The expected result is a word-for-word copy of the entries, minus any pictures.
━━ Entries provided
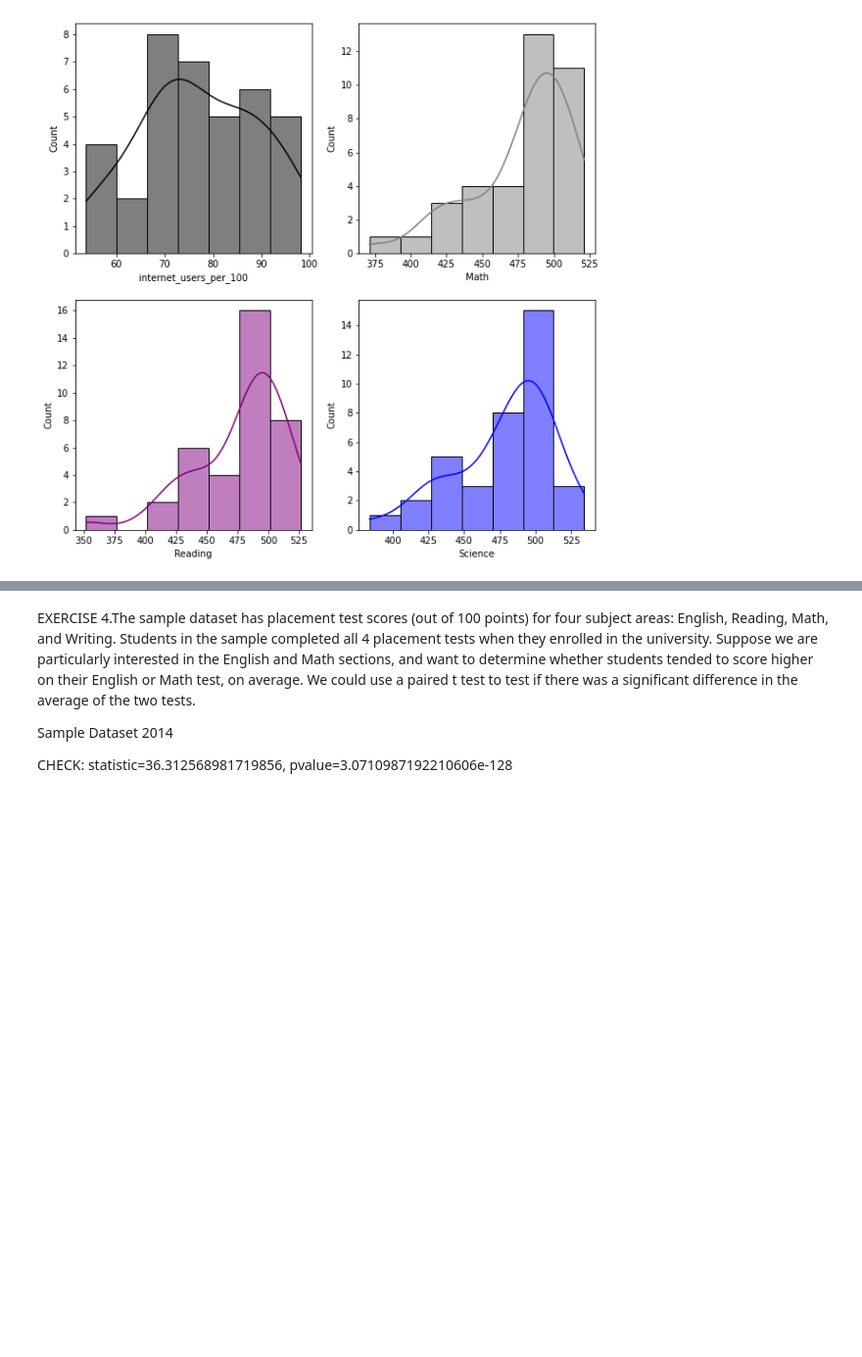
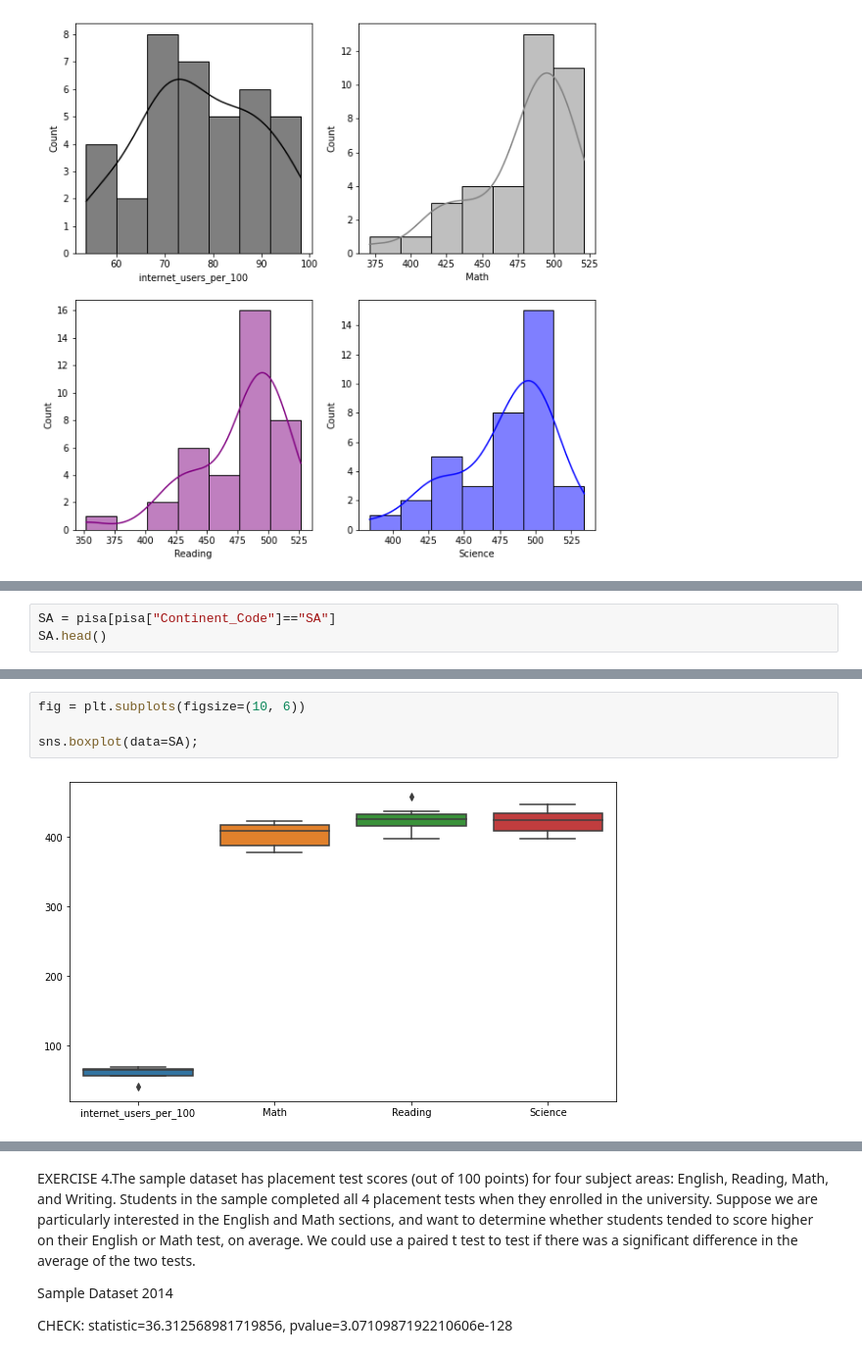
Before and after one commit to cobwebmen/Clarusway_Data_Sciene, a Jupyter notebook: Clarusway_Data_Analytics/Statistics Assignment/Assignment_5.ipynb, the cells around one changed output, grey strips where cells are left out. Shown: that part at 98% size. Saved outputs shown, nothing was run; the diff lists cells and outputs as text; blank space fills up the shorter version.

```diff
--- a/Clarusway_Data_Analytics/Statistics Assignment/Assignment_5.ipynb
+++ b/Clarusway_Data_Analytics/Statistics Assignment/Assignment_5.ipynb
@@ -195,0 +245,3 @@ sns.histplot(data=EU, x="Science", kde=True, color="blue", ax=axs[1, 1]);
+# %%
+SA = pisa[pisa["Continent_Code"]=="SA"]
+SA.head()
@@ -195,0 +275,6 @@ sns.histplot(data=EU, x="Science", kde=True, color="blue", ax=axs[1, 1]);
+# %%
+fig = plt.subplots(figsize=(10, 6))
+
+sns.boxplot(data=SA);
+# %% [output]
+[figure, added]
```
Also changed, not shown: parts of 27 cells of this notebook.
━━━━
# [Exercise result]
Before and after one commit to cobwebmen/Clarusway_Data_Sciene, a Jupyter notebook: Clarusway_Data_Analytics/Statistics Assignment/Assignment_5.ipynb, the cells around one changed output, grey strips where cells are left out. Shown: that part at 98% size. Saved outputs shown, nothing was run; the diff lists cells and outputs as text; blank space fills up the shorter version.

```diff
--- a/Clarusway_Data_Analytics/Statistics Assignment/Assignment_5.ipynb
+++ b/Clarusway_Data_Analytics/Statistics Assignment/Assignment_5.ipynb
@@ -195,0 +245,3 @@ sns.histplot(data=EU, x="Science", kde=True, color="blue", ax=axs[1, 1]);
+# %%
+SA = pisa[pisa["Continent_Code"]=="SA"]
+SA.head()
@@ -195,0 +275,6 @@ sns.histplot(data=EU, x="Science", kde=True, color="blue", ax=axs[1, 1]);
+# %%
+fig = plt.subplots(figsize=(10, 6))
+
+sns.boxplot(data=SA);
+# %% [output]
+[figure, added]
```
Also changed, not shown: parts of 27 cells of this notebook.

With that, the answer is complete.